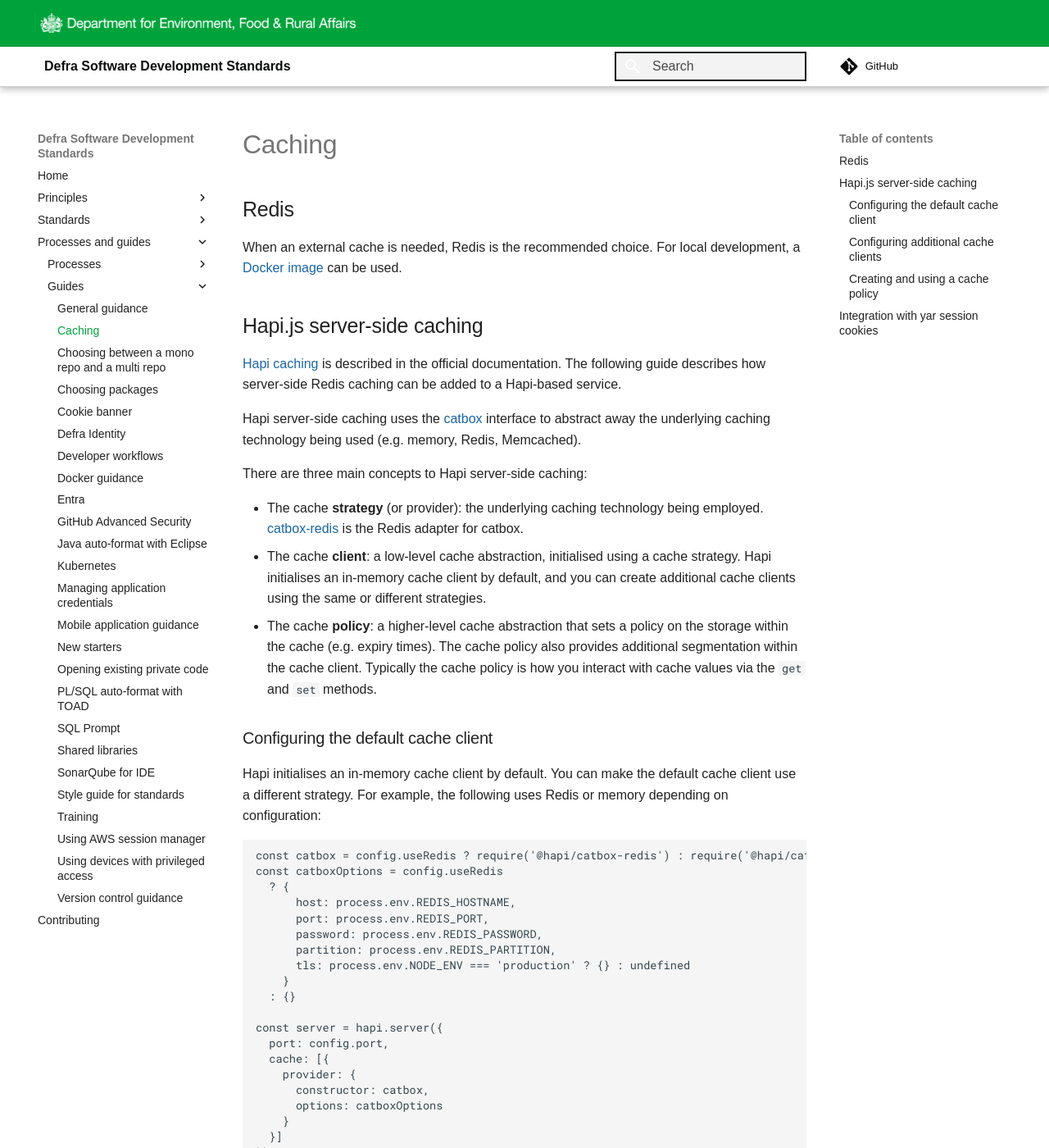
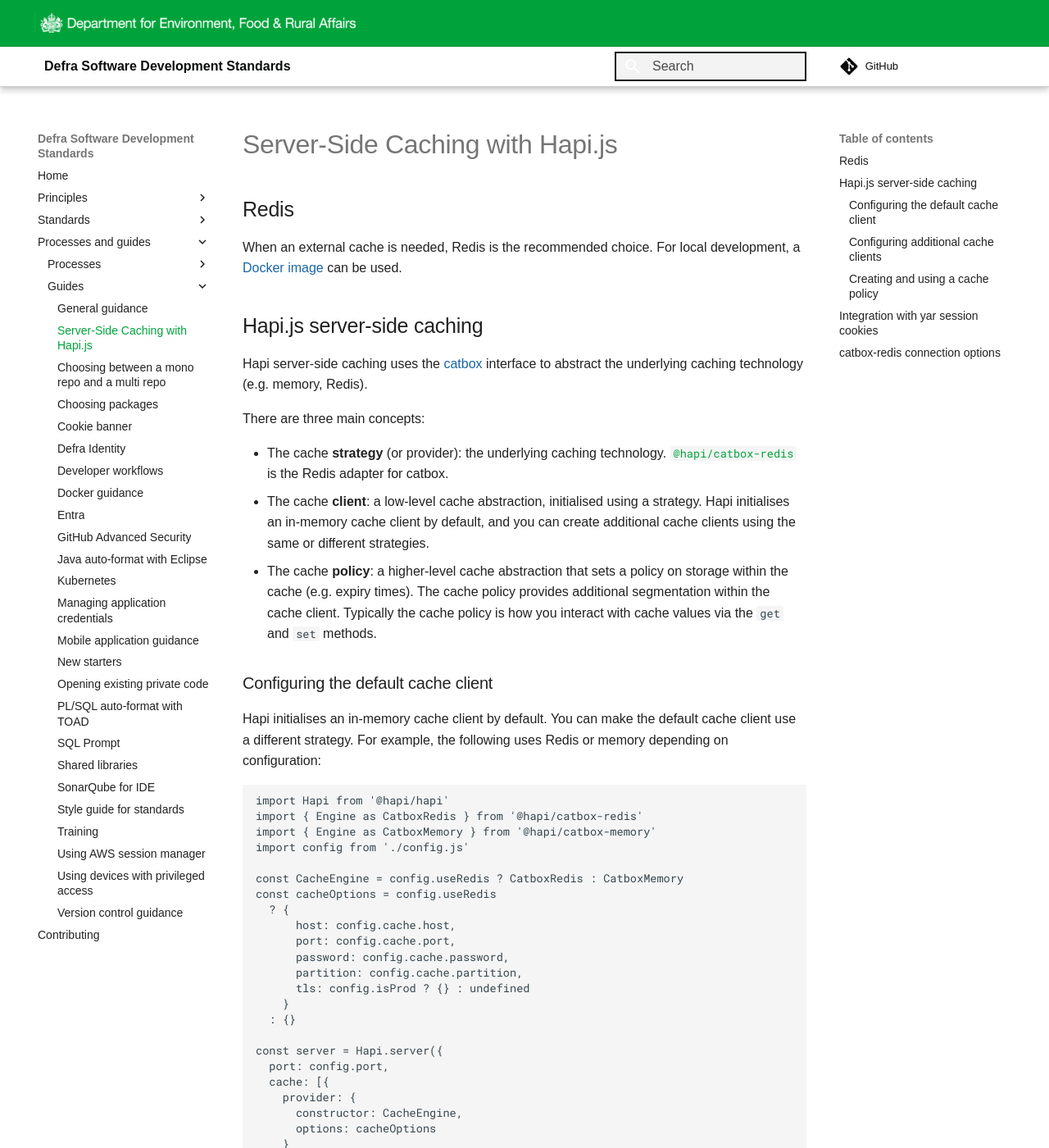
Before and after one commit to DEFRA/software-development-standards, an MkDocs documentation site: the page built from docs/guides/caching.md, in a window 1280 px wide and 1400 px high. Shown: the whole window at 82% size. Built offline with MkDocs 1.6.1 and Material for MkDocs 9.7.7, drawn with Linux system fonts in a browser that asks for light colours; some web fonts are replaced; comment, search, counter and statistics services are not loaded; some of the changed text lies outside the part shown.

Commit message:
Update caching guide title to reflect server-side caching with Hapi.js

````diff
--- a/docs/guides/caching.md
+++ b/docs/guides/caching.md
@@ -1,4 +1,4 @@
-# Caching
+# Server-Side Caching with Hapi.js
 
 ## Redis
 
@@ -6,38 +6,41 @@ When an external cache is needed, Redis is the recommended choice. For local dev
 
 ## Hapi.js server-side caching
 
-[Hapi caching](https://hapi.dev/tutorials/caching/) is described in the official documentation. The following guide describes how server-side Redis caching can be added to a Hapi-based service.
+Hapi server-side caching uses the [catbox](https://hapi.dev/module/catbox/) interface to abstract the underlying caching technology (e.g. memory, Redis).
 
-Hapi server-side caching uses the [catbox](https://hapi.dev/module/catbox/) interface to abstract away the underlying caching technology being used (e.g. memory, Redis, Memcached).
+There are three main concepts:
 
-There are three main concepts to Hapi server-side caching:
-
-* The cache **strategy** (or provider): the underlying caching technology being employed. [catbox-redis](https://github.com/hapijs/catbox-redis) is the Redis adapter for catbox.
-* The cache **client**: a low-level cache abstraction, initialised using a cache strategy. Hapi initialises an in-memory cache client by default, and you can create additional cache clients using the same or different strategies.
-* The cache **policy**: a higher-level cache abstraction that sets a policy on the storage within the cache (e.g. expiry times). The cache policy also provides additional segmentation within the cache client. Typically the cache policy is how you interact with cache values via the `get` and `set` methods.
+* The cache **strategy** (or provider): the underlying caching technology. [`@hapi/catbox-redis`](https://github.com/hapijs/catbox-redis) is the Redis adapter for catbox.
+* The cache **client**: a low-level cache abstraction, initialised using a strategy. Hapi initialises an in-memory cache client by default, and you can create additional cache clients using the same or different strategies.
+* The cache **policy**: a higher-level cache abstraction that sets a policy on storage within the cache (e.g. expiry times). The cache policy provides additional segmentation within the cache client. Typically the cache policy is how you interact with cache values via the `get` and `set` methods.
 
 ### Configuring the default cache client
 
 Hapi initialises an in-memory cache client by default. You can make the default cache client use a different strategy. For example, the following uses Redis or memory depending on configuration:
 
 ```javascript
-const catbox = config.useRedis ? require('@hapi/catbox-redis') : require('@hapi/catbox-memory')
-const catboxOptions = config.useRedis
+import Hapi from '@hapi/hapi'
+import { Engine as CatboxRedis } from '@hapi/catbox-redis'
+import { Engine as CatboxMemory } from '@hapi/catbox-memory'
+import config from './config.js'
+
+const CacheEngine = config.useRedis ? CatboxRedis : CatboxMemory
+const cacheOptions = config.useRedis
   ? {
-      host: process.env.REDIS_HOSTNAME,
-      port: process.env.REDIS_PORT,
-      password: process.env.REDIS_PASSWORD,
-      partition: process.env.REDIS_PARTITION,
-      tls: process.env.NODE_ENV === 'production' ? {} : undefined
+      host: config.cache.host,
+      port: config.cache.port,
+      password: config.cache.password,
+      partition: config.cache.partition,
+      tls: config.isProd ? {} : undefined
     }
   : {}
 
-const server = hapi.server({
+const server = Hapi.server({
   port: config.port,
   cache: [{
     provider: {
-      constructor: catbox,
-      options: catboxOptions
+      constructor: CacheEngine,
+      options: cacheOptions
     }
   }]
 })
@@ -48,22 +51,23 @@ const server = hapi.server({
 Additional cache clients can be created when initialising the Hapi server by adding new definitions to the `cache` array. Additional caches must be given a `name`. For example, the following creates a new Redis cache client called `session`:
 
 ```javascript
-const catbox = require('@hapi/catbox-redis')
-const catboxOptions = {
-  host: process.env.REDIS_HOSTNAME,
-  port: process.env.REDIS_PORT,
-  password: process.env.REDIS_PASSWORD,
-  partition: process.env.REDIS_PARTITION,
-  tls: process.env.NODE_ENV === 'production' ? {} : undefined
-}
+import Hapi from '@hapi/hapi'
+import { Engine as CatboxRedis } from '@hapi/catbox-redis'
+import config from './config.js'
 
-const server = hapi.server({
+const server = Hapi.server({
   port: config.port,
   cache: [{
     name: 'session',
     provider: {
-      constructor: catbox,
-      options: catboxOptions
+      constructor: CatboxRedis,
+      options: {
+        host: config.cache.host,
+        port: config.cache.port,
+        password: config.cache.password,
+        partition: config.cache.partition,
+        tls: config.isProd ? {} : undefined
+      }
     }
   }]
 })
@@ -75,13 +79,13 @@ Hapi will always use the default in-memory cache client unless you specify the `
 
 ### Creating and using a cache policy
 
-The cache policy is typically how you interact with the cache. See the [catbox policy documentation](https://hapi.dev/module/catbox/api/?v=11.1.1#policy) for details on how to set and get data.
+The cache policy is typically how you interact with the cache. See the [catbox policy documentation](https://hapi.dev/module/catbox/api/) for details on how to set and get data.
 
 To create a cache policy using a segment within the default cache client:
 
 ```javascript
 const myCache = server.cache({
-  expiresIn: 36000,
+  expiresIn: config.cache.ttl,
   segment: 'mySegment'
 })
 ```
@@ -91,27 +95,33 @@ To create a cache policy using a segment within a named cache client:
 ```javascript
 const myCache = server.cache({
   cache: 'session',
-  expiresIn: 36000,
+  expiresIn: config.cache.ttl,
   segment: 'mySegment'
 })
 ```
 
 ## Integration with yar session cookies
 
-[Hapi yar](https://hapi.dev/module/yar/) is a plugin that adds unauthenticated session support (state across multiple browser requests) to Hapi. By default it tries to fit session data into a session cookie, but will use server-side storage via the Hapi cache interface if the session data exceeds the maximum cookie size.
+[`@hapi/yar`](https://hapi.dev/module/yar/) is a plugin that adds unauthenticated session support (state across multiple browser requests) to Hapi. By default it tries to fit session data into a session cookie, but will use server-side storage via the Hapi cache interface if the session data exceeds the maximum cookie size.
 
-Combining Hapi yar with Redis caching allows multiple replicas of a web server to share server-side user session data.
+Combining yar with Redis caching allows multiple replicas of a web server to share server-side user session data.
 
 Example configuration using the default cache client:
 
 ```javascript
-server.register({
-  plugin: require('@hapi/yar'),
+import Yar from '@hapi/yar'
+
+await server.register({
+  plugin: Yar,
   options: {
+    maxCookieSize: 0,
     cache: {
-      expiresIn: 36000
+      expiresIn: config.cache.ttl
     },
-    maxCookieSize: 0
+    cookieOptions: {
+      password: config.cookie.password,
+      isSecure: config.isProd
+    }
   }
 })
 ```
@@ -121,14 +131,39 @@ Setting `maxCookieSize` to `0` forces all session data to be stored server-side.
 Example configuration using a named cache client:
 
 ```javascript
-server.register({
-  plugin: require('@hapi/yar'),
+import Yar from '@hapi/yar'
+
+await server.register({
+  plugin: Yar,
   options: {
+    maxCookieSize: 0,
     cache: {
       cache: 'session',
-      expiresIn: 36000
+      expiresIn: config.cache.ttl
     },
-    maxCookieSize: 0
+    cookieOptions: {
+      password: config.cookie.password,
+      isSecure: config.isProd
+    }
   }
 })
 ```
+
+## catbox-redis connection options
+
+`@hapi/catbox-redis` v7 uses [ioredis](https://github.com/redis/ioredis) under the hood. The following options are supported:
+
+| Option | Description |
+| --- | --- |
+| `host` | Redis server hostname (default: `127.0.0.1`) |
+| `port` | Redis server port (default: `6379`) |
+| `password` | Authentication password |
+| `db` | Database number |
+| `partition` | Key prefix for cache segmentation |
+| `tls` | TLS configuration object (pass `{}` for default TLS settings) |
+| `url` | Redis connection URL (alternative to `host`/`port`) |
+| `client` | Pre-configured ioredis instance (must expose a `status` property set to `'ready'`) |
+| `sentinels` | Array of `{ host, port }` sentinel addresses |
+| `sentinelName` | Sentinel master name (required with `sentinels`) |
+
+Only one connection method should be used: `host`/`port`, `url`, or `client`.
--- a/mkdocs.yml
+++ b/mkdocs.yml
@@ -56,7 +56,7 @@ nav:
       - Resolving GitHub security alerts: processes/github_security_alerts.md
     - Guides:
       - General guidance: guides/README.md
-      - Caching: guides/caching.md
+      - Server-Side Caching with Hapi.js: guides/caching.md
       - Choosing between a mono repo and a multi repo: guides/mono_or_multi_repo.md
       - Choosing packages: guides/choosing_packages.md
       - Cookie banner: guides/cookies-banner.md
````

_ _ _

## Your task
Go through the entries and return each line where the word "exceeds" appears.

## Response for this exercise
-[Hapi yar](https://hapi.dev/module/yar/) is a plugin that adds unauthenticated session support (state across multiple browser requests) to Hapi. By default it tries to fit session data into a session cookie, but will use server-side storage via the Hapi cache interface if the session data exceeds the maximum cookie size.
+[`@hapi/yar`](https://hapi.dev/module/yar/) is a plugin that adds unauthenticated session support (state across multiple browser requests) to Hapi. By default it tries to fit session data into a session cookie, but will use server-side storage via the Hapi cache interface if the session data exceeds the maximum cookie size.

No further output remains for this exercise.